A term describing how dyed fabrics react when subjected to various mechanical or chemical strains (wash, light, sweat, chlorine…).

HEIGHT (curtains and wall coverings)

Refers to the reference clearance one needs to know in advance, in order to determine the length of fabric necessary to make a pair of curtains, for instance. Most fabrics come in a width of 130 or 140 cms, sometimes 280 or 290 cms. For a pair of curtains, or a wall covering, it is necessary to calculate the length of fabric necessitated by the reference clearance, without forgetting to take into consideration the width of the fabric and the size of the join. The larger the pattern, the bigger the join. It is probably wiser to let your upsholsterer do the math for you. For curtains, do not forget to include the hem, and the curtain heading.


It is most important as a finishing touch to a curtain or a net curtain, as it ensures they hang properly. 30 cm-long hems are the best option. If the fabric is too lightweight, the hem may be weighted with lead. Fashioned net curtains often come with rolled hems weighted with lead. Check with our specialists by clicking on “Store Locator”.


A textile annual plant, most likely originating from the Indian subcontinent. Its stems are straight, hairy, coarse and about 1 to 4 meter-high. The world-leading hemp producers are Russia and India, but it is also grown in France. To turn it into fabric material, hemp undergoes the same processes as linen: retting, scotching, combing etc. Hemp yarns are less flexible and coarser than linen, and mostly used for cordage. When weaved, hemp is ideal material for wrapping cloth or beautiful natural-looking lockstitched carpets. Examples: F2674, F2675. See a product


This is a hemstitch embroidery technique that involves removing threads from the fabric and setting the edges with ornamental stitching. The shape of the holes may vary: circular (sifnor F2878), square (Kéros F2877), etc. See a product


A type of weave with a distinctive zig-zag pattern that resembles the bone structure of a herring fish.
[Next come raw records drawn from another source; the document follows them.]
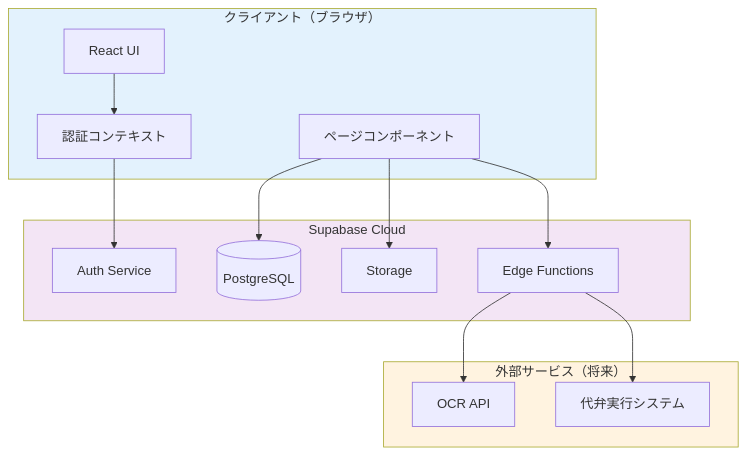
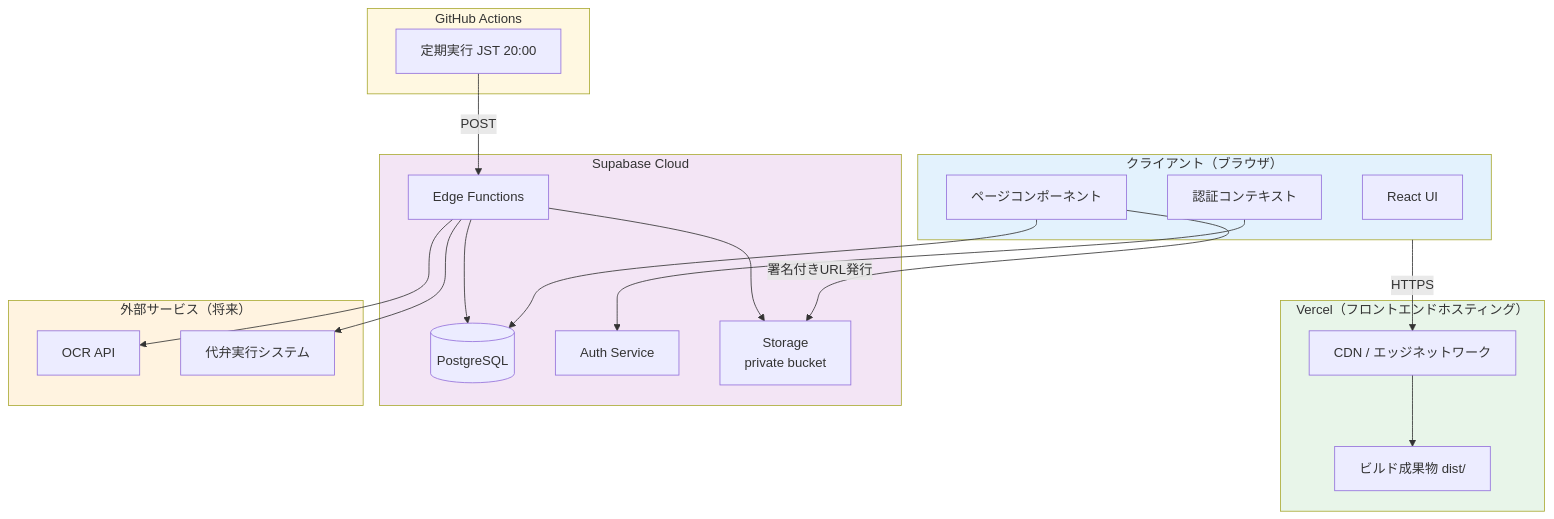
The diagram in docs/02_architecture.md (kakpu/payment-guarantee), drawn with Mermaid before and after one commit. The commit also changed other lines of this file and 4 other files, not shown here.

````diff
--- a/docs/02_architecture.md
+++ b/docs/02_architecture.md
@@ -14,32 +15,46 @@
 ```mermaid
 graph TB
     subgraph Client["クライアント（ブラウザ）"]
         UI[React UI]
         Auth[認証コンテキスト]
         Pages[ページコンポーネント]
     end
 
+    subgraph Vercel["Vercel（フロントエンドホスティング）"]
+        CDN[CDN / エッジネットワーク]
+        Build[ビルド成果物 dist/]
+    end
+
     subgraph Supabase["Supabase Cloud"]
         DB[(PostgreSQL)]
         AuthSvc[Auth Service]
-        Storage[Storage]
+        Storage[Storage\nprivate bucket]
         Functions[Edge Functions]
+    end
+
+    subgraph CI["GitHub Actions"]
+        Cron[定期実行 JST 20:00]
     end
 
     subgraph External["外部サービス（将来）"]
         OCR[OCR API]
         Batch[代弁実行システム]
     end
 
-    UI --> Auth
+    Client -->|HTTPS| CDN
+    CDN --> Build
     Auth --> AuthSvc
     Pages --> DB
-    Pages --> Storage
-    Pages --> Functions
+    Pages -->|署名付きURL発行| Storage
+    Cron -->|POST| Functions
+    Functions --> DB
+    Functions --> Storage
     Functions --> OCR
     Functions --> Batch
 
     style Client fill:#e3f2fd
+    style Vercel fill:#e8f5e9
     style Supabase fill:#f3e5f5
+    style CI fill:#fff8e1
     style External fill:#fff3e0
 ```
````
Example: F2511 Gand. See a product


Also called waffle fabric. Refers to a figured fabric whose relief pattern is similar to the hexagonal wax cells built by honeybees. A groundbreaking model was developed by Pierre Frey: Papyrus fabric, which features a highly contemporary 3D relief. See a product
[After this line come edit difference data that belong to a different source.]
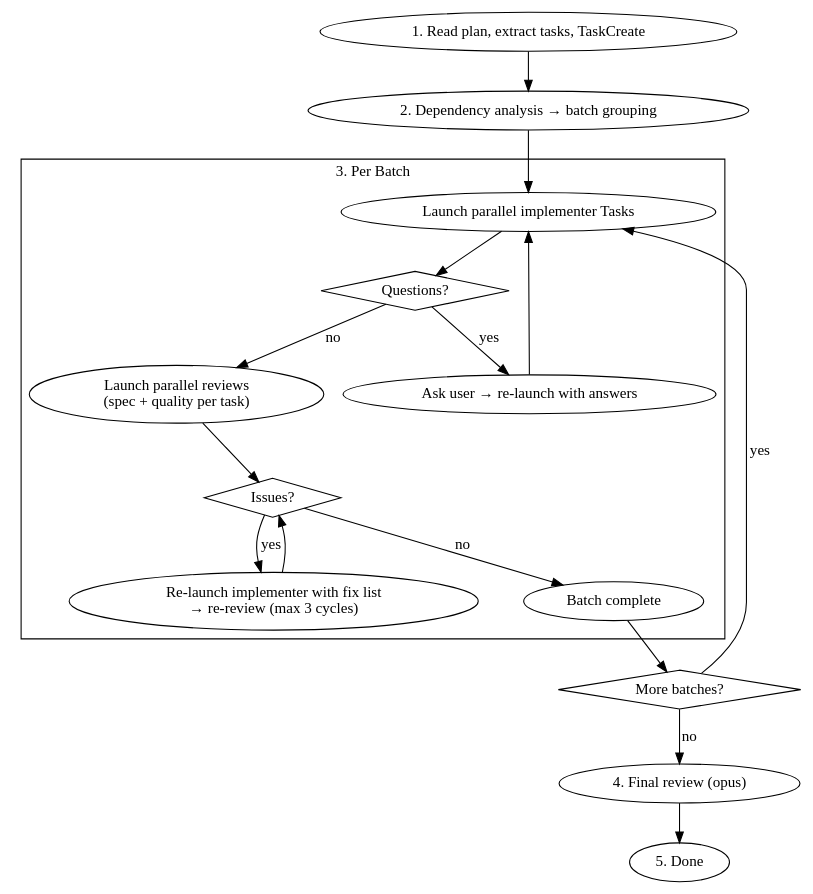
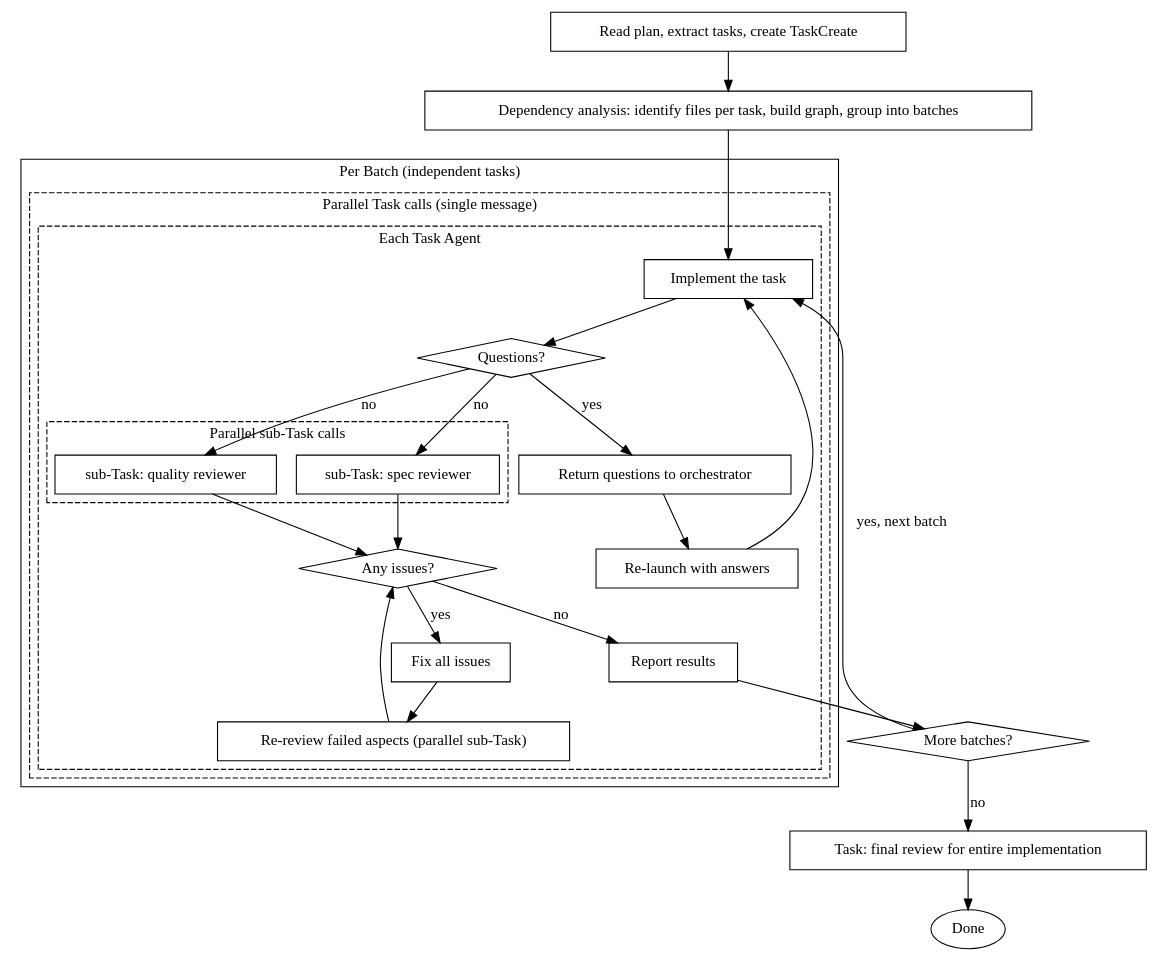
Before and after one commit to kslhunter/simplysm: the second of 2 diagrams in .claude/skills/sd-plan-dev/SKILL.md, drawn with Graphviz. The commit also changed other lines of this file, not shown here.

First line of the commit message:
docs(sd-plan-dev): rewrite skill for parallel Task agent execution model

````diff
--- a/.claude/skills/sd-plan-dev/SKILL.md
+++ b/.claude/skills/sd-plan-dev/SKILL.md
@@ -34,37 +38,60 @@
 ```dot
-digraph agent_mode {
+digraph process {
     rankdir=TB;
 
-    setup [label="1. Read plan, extract tasks, TaskCreate"];
-    deps [label="2. Dependency analysis → batch grouping"];
+    "Read plan, extract tasks, create TaskCreate" [shape=box];
+    "Dependency analysis: identify files per task, build graph, group into batches" [shape=box];
 
     subgraph cluster_batch {
-        label="3. Per Batch";
-        implement [label="Launch parallel implementer Tasks"];
-        questions [label="Questions?" shape=diamond];
-        ask [label="Ask user → re-launch with answers"];
-        reviews [label="Launch parallel reviews\n(spec + quality per task)"];
-        issues [label="Issues?" shape=diamond];
-        fix [label="Re-launch implementer with fix list\n→ re-review (max 3 cycles)"];
-        batch_done [label="Batch complete"];
+        label="Per Batch (independent tasks)";
+
+        subgraph cluster_parallel_tasks {
+            label="Parallel Task calls (single message)";
+            style=dashed;
+
+            subgraph cluster_task_agent {
+                label="Each Task Agent";
+                "Implement the task" [shape=box];
+                "Questions?" [shape=diamond];
+                "Return questions to orchestrator" [shape=box];
+                "Re-launch with answers" [shape=box];
+
+                subgraph cluster_nested_review {
+                    label="Parallel sub-Task calls";
+                    style=dashed;
+                    "sub-Task: spec reviewer" [shape=box];
+                    "sub-Task: quality reviewer" [shape=box];
+                }
+
+                "Any issues?" [shape=diamond];
+                "Fix all issues" [shape=box];
+                "Re-review failed aspects (parallel sub-Task)" [shape=box];
+                "Report results" [shape=box];
+            }
+        }
     }
 
-    more [label="More batches?" shape=diamond];
-    final [label="4. Final review (opus)"];
-    done [label="5. Done" shape=ellipse];
+    "More batches?" [shape=diamond];
+    "Task: final review for entire implementation" [shape=box];
+    "Done" [shape=ellipse];
 
-    setup -> deps -> implement;
-    implement -> questions;
-    questions -> ask [label="yes"];
-    ask -> implement;
-    questions -> reviews [label="no"];
-    reviews -> issues;
-    issues -> fix [label="yes"];
-    fix -> issues;
-    issues -> batch_done [label="no"];
-    batch_done -> more;
-    more -> implement [label="yes"];
-    more -> final [label="no"];
-    final -> done;
+    "Read plan, extract tasks, create TaskCreate" -> "Dependency analysis: identify files per task, build graph, group into batches";
+    "Dependency analysis: identify files per task, build graph, group into batches" -> "Implement the task";
+    "Implement the task" -> "Questions?";
+    "Questions?" -> "Return questions to orchestrator" [label="yes"];
+    "Return questions to orchestrator" -> "Re-launch with answers";
+    "Re-launch with answers" -> "Implement the task";
+    "Questions?" -> "sub-Task: spec reviewer" [label="no"];
+    "Questions?" -> "sub-Task: quality reviewer" [label="no"];
+    "sub-Task: spec reviewer" -> "Any issues?";
+    "sub-Task: quality reviewer" -> "Any issues?";
+    "Any issues?" -> "Fix all issues" [label="yes"];
+    "Fix all issues" -> "Re-review failed aspects (parallel sub-Task)";
+    "Re-review failed aspects (parallel sub-Task)" -> "Any issues?";
+    "Any issues?" -> "Report results" [label="no"];
+    "Report results" -> "More batches?";
+    "More batches?" -> "Implement the task" [label="yes, next batch"];
+    "More batches?" -> "Task: final review for entire implementation" [label="no"];
+    "Task: final review for entire implementation" -> "Done";
 }
 ```
````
A vegetal or animal fibre once used to fill boxsprings and mattresses. Nowadays, it is mostly used for seat stuffing purposes. Narrow-width woven animal horsehair provides exceptionally hard-wearing coating for chairs.


Refers to a printed or woven textile pattern, almost identical to large houndstooth, yet smaller. Example: wallpaper by Boussac.

HUET Jean-Baptiste (1745-1811)

This artist deeply influenced the Oberkampf manufactory in Jouy-en-Josas, near Paris. The patterns he created for print fabrics : 32 designs are listed, which greatly contributed to the fame of the manufactory. His collaboration with Oberkampf started in 1783 with a cloth named “The endeavours of the Manufactory” to end only with his demise. A disciple of Le Prince, Huet became a member of the French Academy of Arts in 1769. In 1773, he started experimenting with a new genre: Pastorales, wherein elegant lady farmers spend fun times in idealized countryside settings. His inspiration changed with time, and three styles have been identified: initially, characters are placed whimsically, and different scenes are featured over the whole width of the fabric: animals, characters, architectural ruins are showcased in little story-like drawings. His second style brings in new elements such as arabesques and draperies that are typical of the Louis XVI style. From 1796, his style becomes more geometrical, heavily influenced by Neoclassicism. References to Antiquity are rife, such as in Fabric B7545 The Muses and the lion. See a product


See Showerproof. Refers to a fabric that does not absorb water (water repellant).